Dudley Clendinen, an award-winning author and journalist, was living in Baltimore when he was diagnosed in November 2010 with Amyotrophic lateral sclerosis, or ALS (also known as Lou Gehrig’s disease). A former reporter and editorial writer for The New York Times, Dudley wanted to share his experience with “Lou,” as he called the disease, with others.
From February 2011 through January 2012, Dudley spoke regularly with Tom Hall about the disease’s symptoms, his mental state, and preparing for the end of life. Dudley passed away on May 30, 2012, in hospice care at the Joseph Richey House in Baltimore. He was 67 years old.
6.4.12: Remembering Dudley Clendinen
5.31.12: Dudley Clendinen, 1944 – 2012
1.3.12: A Conversation That Will Go On 12.12.11: A Noisy Body 11.28.11: The Chance to Tell a Story 11.14.11: To Be Remembered 10.31.11: To Be Honest 10.17.11: To Be Flawed 10.3.11: Dealing with Condescension
9.19.11: To Be Responsible
9.6.11: The Thing That Might Not Work
5.30.11: The Time Leading Up to It
5.17.11: A Professional Background
5.2.11: The Physical Effects of ALS
3.21.11: Preparation for Illness
3.7.11: Considering Others
2.21.11: Dealing with Diagnosis
About Dudley Clendinen
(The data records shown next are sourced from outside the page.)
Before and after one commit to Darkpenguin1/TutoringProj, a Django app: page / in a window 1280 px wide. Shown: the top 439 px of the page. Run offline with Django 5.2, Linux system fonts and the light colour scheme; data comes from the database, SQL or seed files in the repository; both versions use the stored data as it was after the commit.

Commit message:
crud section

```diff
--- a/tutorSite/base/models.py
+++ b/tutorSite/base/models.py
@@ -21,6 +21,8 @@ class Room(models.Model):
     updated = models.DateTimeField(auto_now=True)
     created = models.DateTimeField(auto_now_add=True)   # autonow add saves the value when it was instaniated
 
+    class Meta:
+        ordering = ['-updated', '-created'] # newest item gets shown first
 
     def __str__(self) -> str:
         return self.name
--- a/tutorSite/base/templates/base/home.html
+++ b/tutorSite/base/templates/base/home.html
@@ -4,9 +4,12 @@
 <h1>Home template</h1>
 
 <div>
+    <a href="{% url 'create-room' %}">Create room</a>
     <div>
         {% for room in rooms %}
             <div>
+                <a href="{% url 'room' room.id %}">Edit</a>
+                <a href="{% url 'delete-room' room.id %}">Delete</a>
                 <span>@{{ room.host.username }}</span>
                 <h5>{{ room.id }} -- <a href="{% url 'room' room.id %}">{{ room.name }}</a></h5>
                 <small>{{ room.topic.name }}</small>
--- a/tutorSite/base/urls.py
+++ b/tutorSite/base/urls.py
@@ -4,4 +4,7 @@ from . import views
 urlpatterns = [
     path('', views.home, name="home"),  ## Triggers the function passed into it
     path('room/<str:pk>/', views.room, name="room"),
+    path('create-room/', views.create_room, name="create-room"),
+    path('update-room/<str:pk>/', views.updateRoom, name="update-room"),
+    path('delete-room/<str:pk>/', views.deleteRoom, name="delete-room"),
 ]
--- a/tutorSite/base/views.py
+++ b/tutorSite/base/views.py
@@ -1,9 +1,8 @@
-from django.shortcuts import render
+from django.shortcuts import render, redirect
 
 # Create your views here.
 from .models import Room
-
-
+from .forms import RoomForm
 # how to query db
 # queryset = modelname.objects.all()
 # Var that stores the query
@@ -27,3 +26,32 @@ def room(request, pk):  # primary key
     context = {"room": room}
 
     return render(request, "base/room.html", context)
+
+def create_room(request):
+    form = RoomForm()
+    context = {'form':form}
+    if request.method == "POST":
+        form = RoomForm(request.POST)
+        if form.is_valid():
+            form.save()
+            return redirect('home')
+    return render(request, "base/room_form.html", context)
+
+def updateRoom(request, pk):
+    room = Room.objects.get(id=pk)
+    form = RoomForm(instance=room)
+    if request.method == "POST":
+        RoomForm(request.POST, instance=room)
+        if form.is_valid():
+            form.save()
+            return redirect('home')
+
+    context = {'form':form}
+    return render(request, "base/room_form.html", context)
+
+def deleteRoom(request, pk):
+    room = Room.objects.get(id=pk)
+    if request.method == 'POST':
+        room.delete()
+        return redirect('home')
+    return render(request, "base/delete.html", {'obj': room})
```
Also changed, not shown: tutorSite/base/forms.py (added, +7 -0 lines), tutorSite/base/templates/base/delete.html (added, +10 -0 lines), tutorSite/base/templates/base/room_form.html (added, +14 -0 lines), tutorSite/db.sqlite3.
Dudley Clendinen worked as a reporter and editorial writer for The New York Times. His books included Out for Good: The Struggle to Build a Gay Rights Movement in America, on the evolution of the gay rights movement, beginning with the Stonewall riots of 1969. He’s also the author of A Place Called Canterbury: Tales of the New Old Age in America, which details the story of his mother’s time in the Canterbury Tower in Florida, where the average occupant is 86 years old. He is editor of a book of essays, The Prevailing South, and author of the text for a book of photographs, Homeless in America.
Further Conversations about ALS
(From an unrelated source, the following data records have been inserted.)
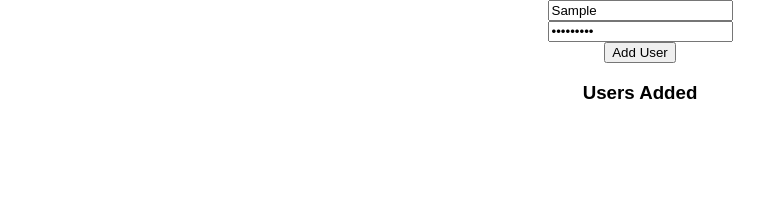
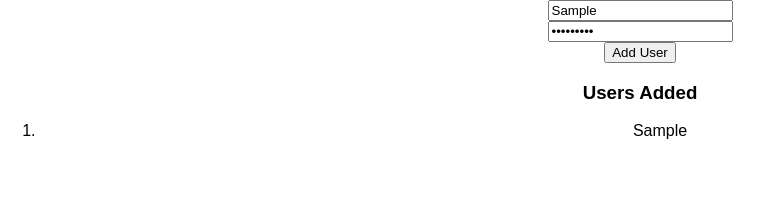
Before and after one commit to kedpak/redux_introduction, a React (Create React App) app: page / in a window 1280 px wide. Both pictures are taken after typing "Sample", "Sample123" into the empty fields and a click on the button "Add User". Shown: the top 212 px of the page, without its empty margins (0-773 px from the left). Built offline with nearby package versions, Linux system fonts and the light colour scheme.

Commit message:
attatch user reducer to be props of App component

```diff
--- a/src/components/App.js
+++ b/src/components/App.js
@@ -45,7 +45,10 @@ class App extends Component {
         <button onClick={this.addUser}>Add User</button>
         <h3>Users Added</h3>
         <ol>
-
+          {this.props.user.allUsers.map((users) => {
+            return <li key={users.username}>{users.username}</li>
+          })
+        }
         </ol>
       </div>
     );
--- a/src/reducers/userReducer.js
+++ b/src/reducers/userReducer.js
@@ -7,8 +7,9 @@ export default (state = initialState, action) => {
   switch (action.type) {
     case USER_CREATED:
       console.log('USER_CREATED: ' + JSON.stringify(action.payload));
-      let all = Object.assign([], newState.all);
+      let all = Object.assign([], newState.allUsers);
       all.push(action.payload);
+      newState['allUsers'] = all;
       return newState;
 
     default:
```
7.26.11: A Professional Athlete with ALS
7.25.11: Options at the End of Life
Dealing with Terminal Illness
We also want to involve YOU in the conversation. Are you, or is someone you know, dealing with a terminal illness? What has been helpful to you as you’ve dealt with this? Are there particular books or websites that have been useful? What about organizations? How do you to talk to people about it? Or is it something that you mainly keep to yourself?
We’ve gathered a series of resources below, but we’d love to hear your additions.
Let us know your thoughts at firstname.lastname@example.org, leave a comment below, or give us a call at 410-881-3162.
Books and Journalism
I Remember Running: The Year I Got Everything I Ever Wanted – and ALS by Darcy Wakefield
The Diving Bell and the Butterfly: A Memoir of Life in Death by Jean-Dominique Bauby
“The Cancer Report” in the Columbia Journalism Review
NPR’s Patricia Neighmond’s series of reports on Archie Harrison, who was diagnosed with AIDS in the late 80s
A Still Life…A Life Still — the writings of two friends, each of whom is caring for a parent with ALS